Ha!, this not so young tinkerer was born in a time when there were no bits or bytes to be had for the common man, it was an analog world. We counted vacuum tubes, then transistors in pounds, shillings and pence! Everything was almost impossible to source.Am I wrong that most of the senior embedded tinkerers were born from the era of counting bits/bytes, dollars/cents and avoiding difficult to source components?
A computer was a far away dream when I was 10 years old. I recall finding a book that described how to build a "computer" from relays and rotary telephone dials, it was at least some kind of crude calculating device. I did not have the skill or resources to pursue it.
Digital logic, TTL, came into my life age 13 or 14. Now I can start counting bits! Expensive bits they were too.
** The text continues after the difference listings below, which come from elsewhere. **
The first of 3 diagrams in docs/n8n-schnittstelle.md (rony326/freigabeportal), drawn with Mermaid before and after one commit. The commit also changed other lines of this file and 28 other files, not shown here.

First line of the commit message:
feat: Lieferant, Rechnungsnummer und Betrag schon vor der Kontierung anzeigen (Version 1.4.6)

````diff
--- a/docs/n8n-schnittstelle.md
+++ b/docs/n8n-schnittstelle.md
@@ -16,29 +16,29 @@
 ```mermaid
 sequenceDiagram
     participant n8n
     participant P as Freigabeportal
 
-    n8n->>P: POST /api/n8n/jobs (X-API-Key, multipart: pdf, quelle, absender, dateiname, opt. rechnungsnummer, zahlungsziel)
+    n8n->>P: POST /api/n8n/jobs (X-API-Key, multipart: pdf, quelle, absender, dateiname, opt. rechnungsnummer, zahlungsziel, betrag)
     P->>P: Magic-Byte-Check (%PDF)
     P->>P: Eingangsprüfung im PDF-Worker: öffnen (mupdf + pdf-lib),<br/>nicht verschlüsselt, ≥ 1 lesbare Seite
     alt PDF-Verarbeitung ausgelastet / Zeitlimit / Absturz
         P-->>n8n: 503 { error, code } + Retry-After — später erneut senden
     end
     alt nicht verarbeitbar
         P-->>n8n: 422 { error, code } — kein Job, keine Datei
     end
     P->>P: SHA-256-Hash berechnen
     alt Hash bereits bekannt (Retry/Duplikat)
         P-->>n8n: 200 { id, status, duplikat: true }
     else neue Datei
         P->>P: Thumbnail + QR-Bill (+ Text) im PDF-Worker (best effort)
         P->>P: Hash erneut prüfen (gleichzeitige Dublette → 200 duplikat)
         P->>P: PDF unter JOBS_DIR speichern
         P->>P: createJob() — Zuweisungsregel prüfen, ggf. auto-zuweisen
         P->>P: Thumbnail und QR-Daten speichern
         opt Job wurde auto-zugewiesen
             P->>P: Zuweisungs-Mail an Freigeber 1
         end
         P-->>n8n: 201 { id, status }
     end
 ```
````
I did not get to program a computer, a main frame, till I was 17. The micro-processor, bare chips mind or crude, expensive dev boards, could be first had when I was 20.
And kids here today are complaining because they can't by lots of full up Linux running computers for the price of a Big Mac! Amazing what progress has occurred.
It certainly takes patience, time and effort.Investing in a development platform is a long-term commitment that one does not take lightly.
It certainly seems to have done that. There over 10 million Pi out there and I see new projects every day. No doubt thousands of projects I do not see. The bigger Pi fuel all that enthusiasm admirably, and for a very good price.I thought that moving to the raspberry pi camp would offer the inspiration, resources, and support needed to chase random ideas for projects.
This whole squabble over the Pi zero is like kids fighting over the free toy that drops out of a corn flake packet at breakfast time.